* **Difference listings**:
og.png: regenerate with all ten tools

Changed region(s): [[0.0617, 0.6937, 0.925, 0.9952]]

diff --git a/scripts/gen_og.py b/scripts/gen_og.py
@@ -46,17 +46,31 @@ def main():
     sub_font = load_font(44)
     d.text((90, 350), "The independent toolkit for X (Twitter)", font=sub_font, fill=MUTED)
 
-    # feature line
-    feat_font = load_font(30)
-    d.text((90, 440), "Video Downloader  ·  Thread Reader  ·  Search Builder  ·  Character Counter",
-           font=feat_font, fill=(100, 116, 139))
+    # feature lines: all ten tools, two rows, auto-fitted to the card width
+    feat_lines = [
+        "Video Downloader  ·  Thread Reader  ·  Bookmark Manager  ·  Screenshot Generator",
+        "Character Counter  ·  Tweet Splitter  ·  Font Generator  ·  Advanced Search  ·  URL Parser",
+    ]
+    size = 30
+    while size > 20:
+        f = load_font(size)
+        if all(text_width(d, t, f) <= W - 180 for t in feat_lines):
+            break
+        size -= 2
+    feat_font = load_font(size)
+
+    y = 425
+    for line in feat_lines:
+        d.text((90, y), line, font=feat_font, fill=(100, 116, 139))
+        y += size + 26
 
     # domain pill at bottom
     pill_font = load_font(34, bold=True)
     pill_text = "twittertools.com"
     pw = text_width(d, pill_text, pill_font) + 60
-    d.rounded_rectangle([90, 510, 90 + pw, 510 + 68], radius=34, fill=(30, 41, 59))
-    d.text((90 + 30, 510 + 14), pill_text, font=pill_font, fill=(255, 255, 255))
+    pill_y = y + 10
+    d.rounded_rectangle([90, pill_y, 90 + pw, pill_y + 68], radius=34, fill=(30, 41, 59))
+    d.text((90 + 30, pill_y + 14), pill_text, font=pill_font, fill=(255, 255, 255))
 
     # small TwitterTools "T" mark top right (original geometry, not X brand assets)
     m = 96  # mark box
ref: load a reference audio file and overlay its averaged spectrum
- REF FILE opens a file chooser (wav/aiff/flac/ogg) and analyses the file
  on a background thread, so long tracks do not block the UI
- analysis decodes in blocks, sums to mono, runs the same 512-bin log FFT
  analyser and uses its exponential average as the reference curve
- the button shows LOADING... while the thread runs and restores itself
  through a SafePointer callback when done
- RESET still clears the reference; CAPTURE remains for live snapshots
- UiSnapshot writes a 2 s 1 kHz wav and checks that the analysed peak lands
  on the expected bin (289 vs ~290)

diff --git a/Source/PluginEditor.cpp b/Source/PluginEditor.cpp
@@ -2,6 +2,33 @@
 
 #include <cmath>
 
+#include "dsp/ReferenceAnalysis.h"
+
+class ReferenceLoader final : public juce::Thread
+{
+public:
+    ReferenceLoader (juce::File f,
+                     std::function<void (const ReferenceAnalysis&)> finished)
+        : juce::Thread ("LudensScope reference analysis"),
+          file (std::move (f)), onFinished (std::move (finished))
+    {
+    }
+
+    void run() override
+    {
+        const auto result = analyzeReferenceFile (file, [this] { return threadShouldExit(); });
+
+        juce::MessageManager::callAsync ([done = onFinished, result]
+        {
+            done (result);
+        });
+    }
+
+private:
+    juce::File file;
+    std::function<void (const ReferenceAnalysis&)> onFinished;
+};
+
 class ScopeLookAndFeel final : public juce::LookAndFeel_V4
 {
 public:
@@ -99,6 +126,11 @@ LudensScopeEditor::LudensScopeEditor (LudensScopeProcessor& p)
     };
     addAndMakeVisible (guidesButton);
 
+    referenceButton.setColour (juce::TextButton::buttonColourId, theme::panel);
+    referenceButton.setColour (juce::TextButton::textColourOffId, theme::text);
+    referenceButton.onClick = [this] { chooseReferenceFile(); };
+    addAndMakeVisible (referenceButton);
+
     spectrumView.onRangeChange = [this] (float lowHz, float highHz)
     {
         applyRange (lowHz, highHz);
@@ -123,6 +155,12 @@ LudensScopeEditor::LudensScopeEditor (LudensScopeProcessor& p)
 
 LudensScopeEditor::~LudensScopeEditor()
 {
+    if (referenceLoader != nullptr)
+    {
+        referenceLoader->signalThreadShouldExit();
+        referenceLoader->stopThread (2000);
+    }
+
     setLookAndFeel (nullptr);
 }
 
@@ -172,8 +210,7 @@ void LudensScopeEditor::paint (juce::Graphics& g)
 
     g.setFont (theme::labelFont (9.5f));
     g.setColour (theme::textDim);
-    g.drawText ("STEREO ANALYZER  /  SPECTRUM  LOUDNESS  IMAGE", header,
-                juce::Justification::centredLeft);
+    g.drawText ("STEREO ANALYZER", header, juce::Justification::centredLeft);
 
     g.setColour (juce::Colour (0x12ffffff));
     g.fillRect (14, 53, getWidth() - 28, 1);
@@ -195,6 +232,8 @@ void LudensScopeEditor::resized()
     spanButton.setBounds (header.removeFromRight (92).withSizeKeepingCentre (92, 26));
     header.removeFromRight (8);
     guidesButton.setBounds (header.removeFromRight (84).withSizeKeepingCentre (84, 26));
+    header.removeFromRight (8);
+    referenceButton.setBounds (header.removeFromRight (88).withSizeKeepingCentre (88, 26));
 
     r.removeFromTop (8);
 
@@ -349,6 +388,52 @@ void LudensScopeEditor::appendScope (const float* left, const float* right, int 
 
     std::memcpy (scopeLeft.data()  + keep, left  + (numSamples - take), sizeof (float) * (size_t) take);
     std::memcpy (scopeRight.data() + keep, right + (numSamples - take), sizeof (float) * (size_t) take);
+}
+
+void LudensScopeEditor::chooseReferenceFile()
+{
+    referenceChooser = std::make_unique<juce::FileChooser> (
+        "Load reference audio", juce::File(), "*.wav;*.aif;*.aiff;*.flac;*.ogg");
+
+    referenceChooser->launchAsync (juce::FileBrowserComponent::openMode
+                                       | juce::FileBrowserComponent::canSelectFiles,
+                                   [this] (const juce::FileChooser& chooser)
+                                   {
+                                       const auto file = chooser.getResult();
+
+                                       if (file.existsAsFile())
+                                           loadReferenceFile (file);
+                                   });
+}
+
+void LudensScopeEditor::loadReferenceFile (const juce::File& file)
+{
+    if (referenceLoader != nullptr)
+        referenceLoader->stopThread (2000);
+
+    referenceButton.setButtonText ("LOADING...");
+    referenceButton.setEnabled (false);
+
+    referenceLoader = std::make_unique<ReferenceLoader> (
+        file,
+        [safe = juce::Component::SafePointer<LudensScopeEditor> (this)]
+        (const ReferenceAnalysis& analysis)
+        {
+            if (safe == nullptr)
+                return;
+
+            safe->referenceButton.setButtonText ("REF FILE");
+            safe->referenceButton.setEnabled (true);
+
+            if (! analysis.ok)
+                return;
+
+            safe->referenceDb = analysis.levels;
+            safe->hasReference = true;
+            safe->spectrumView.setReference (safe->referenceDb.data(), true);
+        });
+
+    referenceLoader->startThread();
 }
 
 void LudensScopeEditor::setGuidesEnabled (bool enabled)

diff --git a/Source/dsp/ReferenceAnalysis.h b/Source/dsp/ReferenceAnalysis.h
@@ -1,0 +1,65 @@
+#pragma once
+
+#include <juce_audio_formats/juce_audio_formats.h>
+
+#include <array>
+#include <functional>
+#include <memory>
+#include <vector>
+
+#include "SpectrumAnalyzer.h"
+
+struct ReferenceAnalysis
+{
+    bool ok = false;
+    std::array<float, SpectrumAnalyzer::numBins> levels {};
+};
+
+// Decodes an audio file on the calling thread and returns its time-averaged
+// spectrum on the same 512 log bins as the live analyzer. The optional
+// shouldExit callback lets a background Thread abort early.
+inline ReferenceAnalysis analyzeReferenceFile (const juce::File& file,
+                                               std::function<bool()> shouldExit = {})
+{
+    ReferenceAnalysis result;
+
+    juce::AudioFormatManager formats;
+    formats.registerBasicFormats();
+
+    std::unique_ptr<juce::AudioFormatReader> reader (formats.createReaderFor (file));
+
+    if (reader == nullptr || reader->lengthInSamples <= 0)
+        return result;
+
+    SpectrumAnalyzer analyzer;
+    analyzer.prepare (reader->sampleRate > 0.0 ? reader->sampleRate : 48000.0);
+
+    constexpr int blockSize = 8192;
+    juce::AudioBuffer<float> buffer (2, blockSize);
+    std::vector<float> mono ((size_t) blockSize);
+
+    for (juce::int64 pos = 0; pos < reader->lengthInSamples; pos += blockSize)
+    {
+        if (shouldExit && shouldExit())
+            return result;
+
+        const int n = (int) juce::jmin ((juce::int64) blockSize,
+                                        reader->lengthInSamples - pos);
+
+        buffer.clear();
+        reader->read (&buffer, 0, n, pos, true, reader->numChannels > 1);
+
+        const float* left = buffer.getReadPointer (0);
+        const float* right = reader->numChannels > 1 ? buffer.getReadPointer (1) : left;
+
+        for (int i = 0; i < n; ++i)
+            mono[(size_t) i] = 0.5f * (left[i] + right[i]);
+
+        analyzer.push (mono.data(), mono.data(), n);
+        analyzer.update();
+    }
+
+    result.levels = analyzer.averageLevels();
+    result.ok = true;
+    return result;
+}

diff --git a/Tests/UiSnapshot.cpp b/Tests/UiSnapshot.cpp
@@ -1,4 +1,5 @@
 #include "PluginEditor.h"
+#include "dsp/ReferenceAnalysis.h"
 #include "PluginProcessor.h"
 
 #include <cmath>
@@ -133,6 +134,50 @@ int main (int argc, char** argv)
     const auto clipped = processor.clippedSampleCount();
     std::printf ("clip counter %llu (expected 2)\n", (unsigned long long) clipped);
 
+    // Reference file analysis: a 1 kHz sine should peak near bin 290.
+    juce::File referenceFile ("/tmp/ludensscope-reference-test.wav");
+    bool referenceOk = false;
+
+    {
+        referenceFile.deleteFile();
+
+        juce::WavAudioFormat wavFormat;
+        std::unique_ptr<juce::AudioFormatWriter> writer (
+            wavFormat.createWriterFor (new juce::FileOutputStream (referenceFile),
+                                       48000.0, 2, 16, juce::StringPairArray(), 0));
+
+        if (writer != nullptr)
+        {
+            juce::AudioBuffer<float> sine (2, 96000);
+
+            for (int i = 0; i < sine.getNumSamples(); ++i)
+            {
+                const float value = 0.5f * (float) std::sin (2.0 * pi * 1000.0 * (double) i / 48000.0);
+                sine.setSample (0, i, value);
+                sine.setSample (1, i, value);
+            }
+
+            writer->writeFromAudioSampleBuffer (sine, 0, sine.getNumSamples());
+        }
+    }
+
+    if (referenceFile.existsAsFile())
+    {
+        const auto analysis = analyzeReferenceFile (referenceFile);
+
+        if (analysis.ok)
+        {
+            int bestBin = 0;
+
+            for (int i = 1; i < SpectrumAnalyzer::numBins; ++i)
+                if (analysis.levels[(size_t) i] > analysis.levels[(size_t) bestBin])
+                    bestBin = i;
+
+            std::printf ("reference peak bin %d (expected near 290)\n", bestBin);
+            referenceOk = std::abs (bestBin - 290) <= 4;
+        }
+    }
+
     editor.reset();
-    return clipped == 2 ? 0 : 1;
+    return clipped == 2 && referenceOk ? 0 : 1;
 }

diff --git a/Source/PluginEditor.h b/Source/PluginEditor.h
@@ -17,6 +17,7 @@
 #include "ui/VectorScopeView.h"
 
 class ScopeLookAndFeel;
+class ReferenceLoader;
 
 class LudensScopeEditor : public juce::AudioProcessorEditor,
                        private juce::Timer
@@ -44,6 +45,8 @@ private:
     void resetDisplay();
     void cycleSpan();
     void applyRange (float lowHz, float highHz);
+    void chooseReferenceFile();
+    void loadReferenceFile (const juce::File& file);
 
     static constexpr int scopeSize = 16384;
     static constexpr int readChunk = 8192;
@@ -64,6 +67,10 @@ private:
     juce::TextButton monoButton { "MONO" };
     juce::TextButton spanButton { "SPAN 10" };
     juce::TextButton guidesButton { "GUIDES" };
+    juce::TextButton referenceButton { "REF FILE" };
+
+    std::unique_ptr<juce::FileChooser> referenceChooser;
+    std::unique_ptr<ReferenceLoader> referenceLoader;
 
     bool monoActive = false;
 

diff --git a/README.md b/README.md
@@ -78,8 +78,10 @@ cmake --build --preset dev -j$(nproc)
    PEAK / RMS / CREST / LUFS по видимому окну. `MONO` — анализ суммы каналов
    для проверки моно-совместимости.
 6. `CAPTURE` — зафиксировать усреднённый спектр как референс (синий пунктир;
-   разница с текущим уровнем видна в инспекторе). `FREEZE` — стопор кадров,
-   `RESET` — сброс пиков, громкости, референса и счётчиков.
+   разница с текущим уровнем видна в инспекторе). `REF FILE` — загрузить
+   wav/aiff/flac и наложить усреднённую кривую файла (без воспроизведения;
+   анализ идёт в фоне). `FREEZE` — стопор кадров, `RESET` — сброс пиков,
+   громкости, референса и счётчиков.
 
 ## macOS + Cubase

* **Exercise requirements**: After locating the line holding "-99,6 +126,11 @@" above, output exactly that line and every line after it through the line holding "referenceButton.onClick = [this]". Include nothing else.

* **Output of the task**:
@@ -99,6 +126,11 @@ LudensScopeEditor::LudensScopeEditor (LudensScopeProcessor& p)
     };
     addAndMakeVisible (guidesButton);
 
+    referenceButton.setColour (juce::TextButton::buttonColourId, theme::panel);
+    referenceButton.setColour (juce::TextButton::textColourOffId, theme::text);
+    referenceButton.onClick = [this] { chooseReferenceFile(); };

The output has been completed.